*** Opening SUPPLIED INFORMATION ***
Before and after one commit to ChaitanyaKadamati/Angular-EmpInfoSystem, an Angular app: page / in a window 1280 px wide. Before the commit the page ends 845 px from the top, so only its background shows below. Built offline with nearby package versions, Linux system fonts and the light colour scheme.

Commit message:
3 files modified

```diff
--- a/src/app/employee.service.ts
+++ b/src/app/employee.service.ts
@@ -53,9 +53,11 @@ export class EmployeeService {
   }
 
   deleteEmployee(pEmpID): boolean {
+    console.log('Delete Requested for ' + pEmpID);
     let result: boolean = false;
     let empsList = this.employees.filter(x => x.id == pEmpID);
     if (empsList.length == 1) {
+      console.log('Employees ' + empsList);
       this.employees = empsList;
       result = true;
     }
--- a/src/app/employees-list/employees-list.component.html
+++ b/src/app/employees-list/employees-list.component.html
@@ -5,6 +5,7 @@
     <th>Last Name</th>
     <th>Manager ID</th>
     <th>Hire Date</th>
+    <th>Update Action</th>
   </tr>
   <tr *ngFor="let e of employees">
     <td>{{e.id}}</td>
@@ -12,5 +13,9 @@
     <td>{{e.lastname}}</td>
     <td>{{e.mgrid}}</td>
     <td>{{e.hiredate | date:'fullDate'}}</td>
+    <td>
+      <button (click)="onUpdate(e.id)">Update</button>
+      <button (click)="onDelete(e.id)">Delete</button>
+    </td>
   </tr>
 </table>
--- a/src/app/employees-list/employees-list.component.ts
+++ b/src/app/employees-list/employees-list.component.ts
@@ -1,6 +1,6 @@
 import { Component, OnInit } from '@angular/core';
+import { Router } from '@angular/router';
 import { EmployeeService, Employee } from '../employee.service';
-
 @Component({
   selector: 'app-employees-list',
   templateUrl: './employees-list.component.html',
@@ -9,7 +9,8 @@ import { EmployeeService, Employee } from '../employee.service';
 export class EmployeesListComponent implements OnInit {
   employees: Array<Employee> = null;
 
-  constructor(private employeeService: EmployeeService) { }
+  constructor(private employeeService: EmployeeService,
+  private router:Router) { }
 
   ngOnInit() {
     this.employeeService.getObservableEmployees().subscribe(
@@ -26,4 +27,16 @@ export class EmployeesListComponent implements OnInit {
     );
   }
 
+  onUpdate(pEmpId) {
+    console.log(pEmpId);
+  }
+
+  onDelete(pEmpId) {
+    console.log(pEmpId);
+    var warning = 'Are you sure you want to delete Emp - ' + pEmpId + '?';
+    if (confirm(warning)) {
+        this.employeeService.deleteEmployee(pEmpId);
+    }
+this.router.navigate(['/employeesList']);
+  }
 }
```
*** Closing SUPPLIED INFORMATION ***
*** Opening SUPPLIED INFORMATION ***
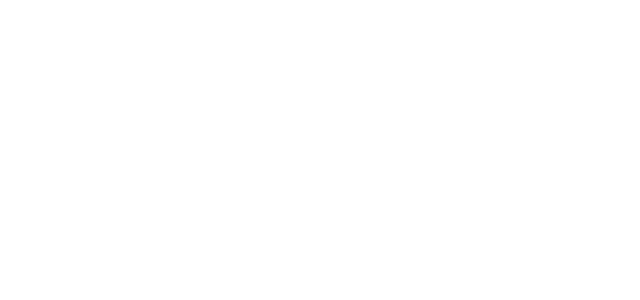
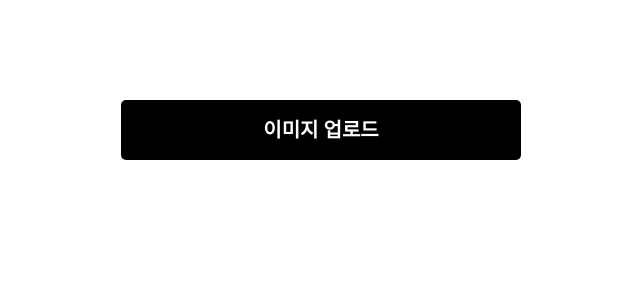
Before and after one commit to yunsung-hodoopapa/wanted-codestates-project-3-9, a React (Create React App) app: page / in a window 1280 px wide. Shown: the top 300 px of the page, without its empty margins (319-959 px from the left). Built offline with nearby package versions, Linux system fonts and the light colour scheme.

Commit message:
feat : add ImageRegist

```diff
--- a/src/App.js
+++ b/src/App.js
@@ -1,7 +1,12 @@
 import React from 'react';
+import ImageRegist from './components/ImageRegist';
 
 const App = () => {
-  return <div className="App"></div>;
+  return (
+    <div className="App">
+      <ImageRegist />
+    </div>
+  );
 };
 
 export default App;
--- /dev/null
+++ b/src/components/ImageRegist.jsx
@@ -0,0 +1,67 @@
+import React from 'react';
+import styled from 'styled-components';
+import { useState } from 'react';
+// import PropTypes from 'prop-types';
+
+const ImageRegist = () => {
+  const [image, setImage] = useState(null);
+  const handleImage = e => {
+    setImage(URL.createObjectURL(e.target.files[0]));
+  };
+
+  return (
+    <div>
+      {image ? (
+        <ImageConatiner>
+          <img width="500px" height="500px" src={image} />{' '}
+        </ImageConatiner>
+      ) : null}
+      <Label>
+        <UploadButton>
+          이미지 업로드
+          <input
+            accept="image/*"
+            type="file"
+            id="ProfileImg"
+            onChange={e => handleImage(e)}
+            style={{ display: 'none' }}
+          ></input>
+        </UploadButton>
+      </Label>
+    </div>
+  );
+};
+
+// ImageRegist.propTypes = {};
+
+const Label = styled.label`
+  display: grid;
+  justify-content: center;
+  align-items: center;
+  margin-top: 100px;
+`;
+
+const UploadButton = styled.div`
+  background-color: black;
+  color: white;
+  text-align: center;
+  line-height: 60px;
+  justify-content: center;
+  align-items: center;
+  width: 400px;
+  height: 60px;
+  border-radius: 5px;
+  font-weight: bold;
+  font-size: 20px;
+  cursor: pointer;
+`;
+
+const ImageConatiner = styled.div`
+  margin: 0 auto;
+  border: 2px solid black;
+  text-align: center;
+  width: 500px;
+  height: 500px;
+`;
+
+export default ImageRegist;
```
*** Closing SUPPLIED INFORMATION ***
*** Opening SUPPLIED INFORMATION ***
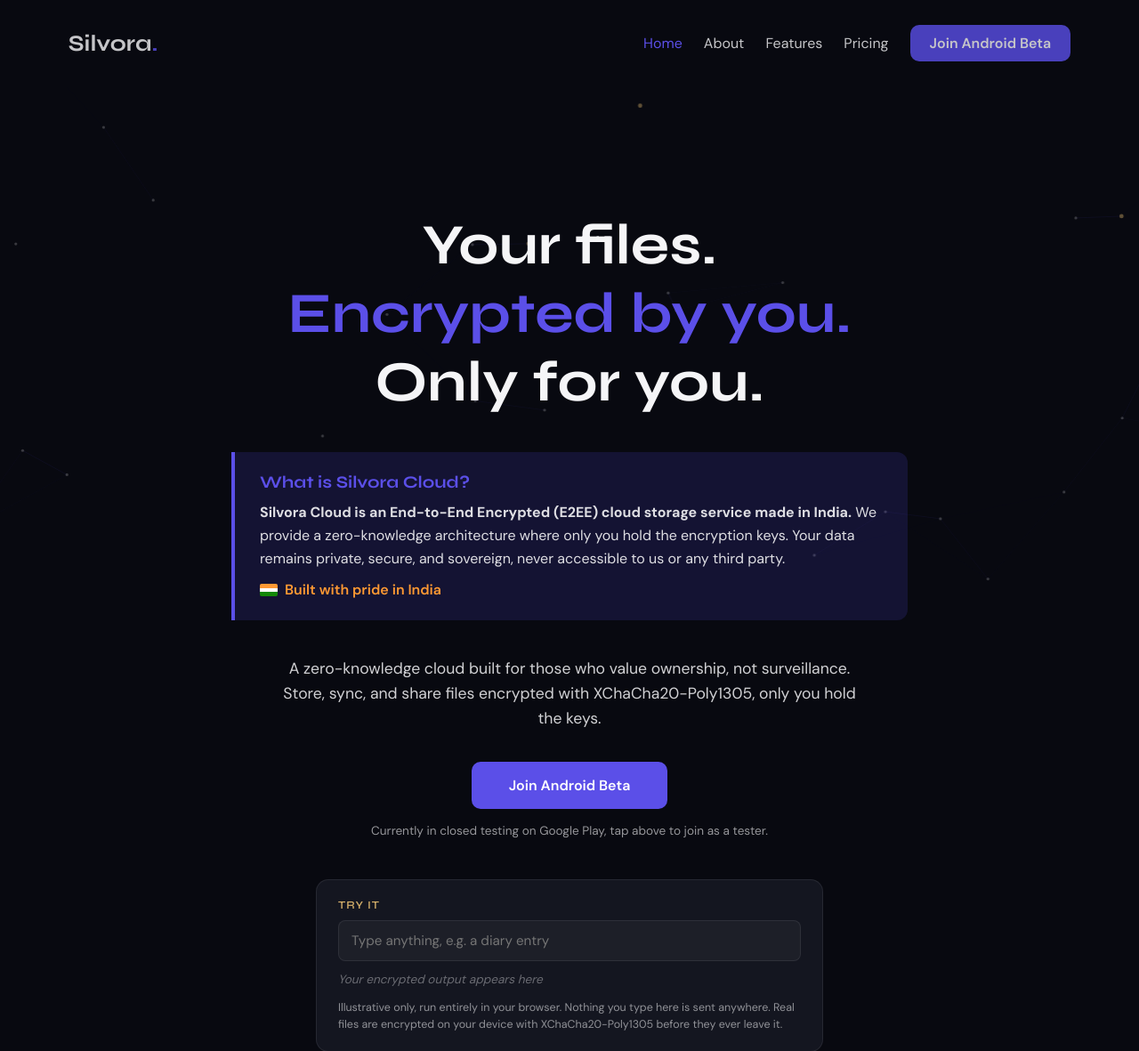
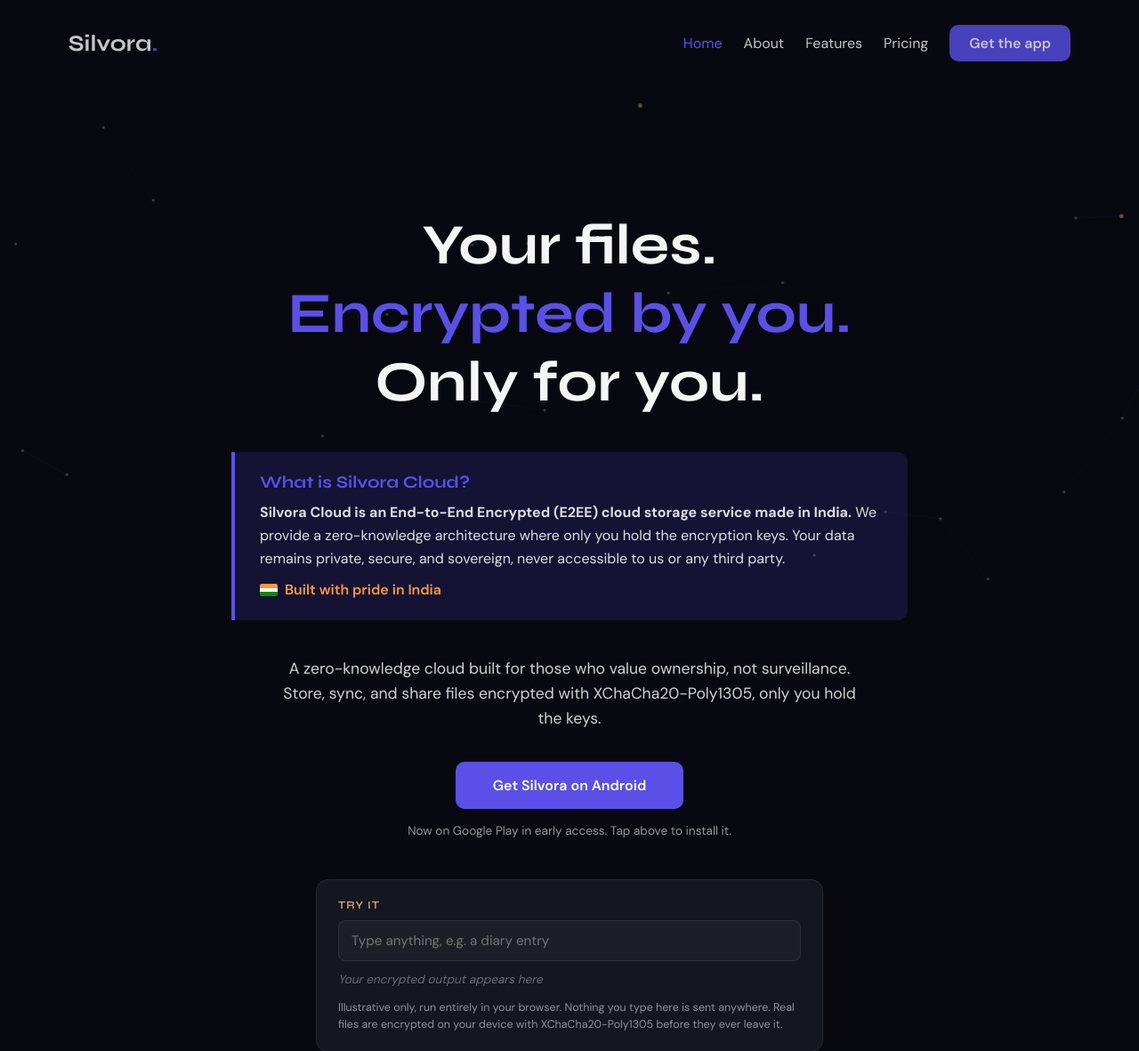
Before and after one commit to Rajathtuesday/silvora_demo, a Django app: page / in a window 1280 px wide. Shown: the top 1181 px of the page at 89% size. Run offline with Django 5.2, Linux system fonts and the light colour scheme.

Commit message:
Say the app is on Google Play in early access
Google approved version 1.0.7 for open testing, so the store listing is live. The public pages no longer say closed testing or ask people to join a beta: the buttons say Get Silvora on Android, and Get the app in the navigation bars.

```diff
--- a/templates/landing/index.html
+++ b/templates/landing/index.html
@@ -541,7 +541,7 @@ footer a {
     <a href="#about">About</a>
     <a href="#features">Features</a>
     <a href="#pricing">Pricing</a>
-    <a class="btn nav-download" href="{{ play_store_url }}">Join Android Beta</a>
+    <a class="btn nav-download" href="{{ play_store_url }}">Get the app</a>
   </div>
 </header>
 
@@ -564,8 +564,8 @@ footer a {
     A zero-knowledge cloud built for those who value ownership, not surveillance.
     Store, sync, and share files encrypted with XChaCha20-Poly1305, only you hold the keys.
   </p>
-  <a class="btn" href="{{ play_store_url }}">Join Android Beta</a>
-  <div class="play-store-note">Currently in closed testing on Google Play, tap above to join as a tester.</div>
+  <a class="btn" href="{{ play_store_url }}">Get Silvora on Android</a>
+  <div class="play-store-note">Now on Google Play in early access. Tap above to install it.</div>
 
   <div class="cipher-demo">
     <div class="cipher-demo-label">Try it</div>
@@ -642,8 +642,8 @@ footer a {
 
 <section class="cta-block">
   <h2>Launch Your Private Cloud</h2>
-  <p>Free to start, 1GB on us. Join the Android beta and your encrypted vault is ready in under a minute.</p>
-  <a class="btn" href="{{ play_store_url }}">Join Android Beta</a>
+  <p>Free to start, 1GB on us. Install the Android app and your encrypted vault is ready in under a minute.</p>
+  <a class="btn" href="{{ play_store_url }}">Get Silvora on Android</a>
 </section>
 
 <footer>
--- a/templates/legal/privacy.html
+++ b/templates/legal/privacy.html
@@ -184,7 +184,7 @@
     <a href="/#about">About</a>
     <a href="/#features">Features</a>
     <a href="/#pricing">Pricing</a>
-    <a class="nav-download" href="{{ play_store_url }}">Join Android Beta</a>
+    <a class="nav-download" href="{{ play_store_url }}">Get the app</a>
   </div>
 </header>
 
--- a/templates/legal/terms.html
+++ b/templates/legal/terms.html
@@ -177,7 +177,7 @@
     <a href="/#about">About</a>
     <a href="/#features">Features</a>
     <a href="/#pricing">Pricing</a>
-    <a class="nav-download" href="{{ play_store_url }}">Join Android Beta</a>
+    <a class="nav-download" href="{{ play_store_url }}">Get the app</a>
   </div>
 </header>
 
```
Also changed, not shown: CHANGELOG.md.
*** Closing SUPPLIED INFORMATION ***
### YOUR ASSIGNMENT
The result is a copy of every line above where the word "html" shows up.

### FINISHED EXERCISE
--- a/src/app/employees-list/employees-list.component.html
+++ b/src/app/employees-list/employees-list.component.html
   templateUrl: './employees-list.component.html',
--- a/templates/landing/index.html
+++ b/templates/landing/index.html
--- a/templates/legal/privacy.html
+++ b/templates/legal/privacy.html
--- a/templates/legal/terms.html
+++ b/templates/legal/terms.html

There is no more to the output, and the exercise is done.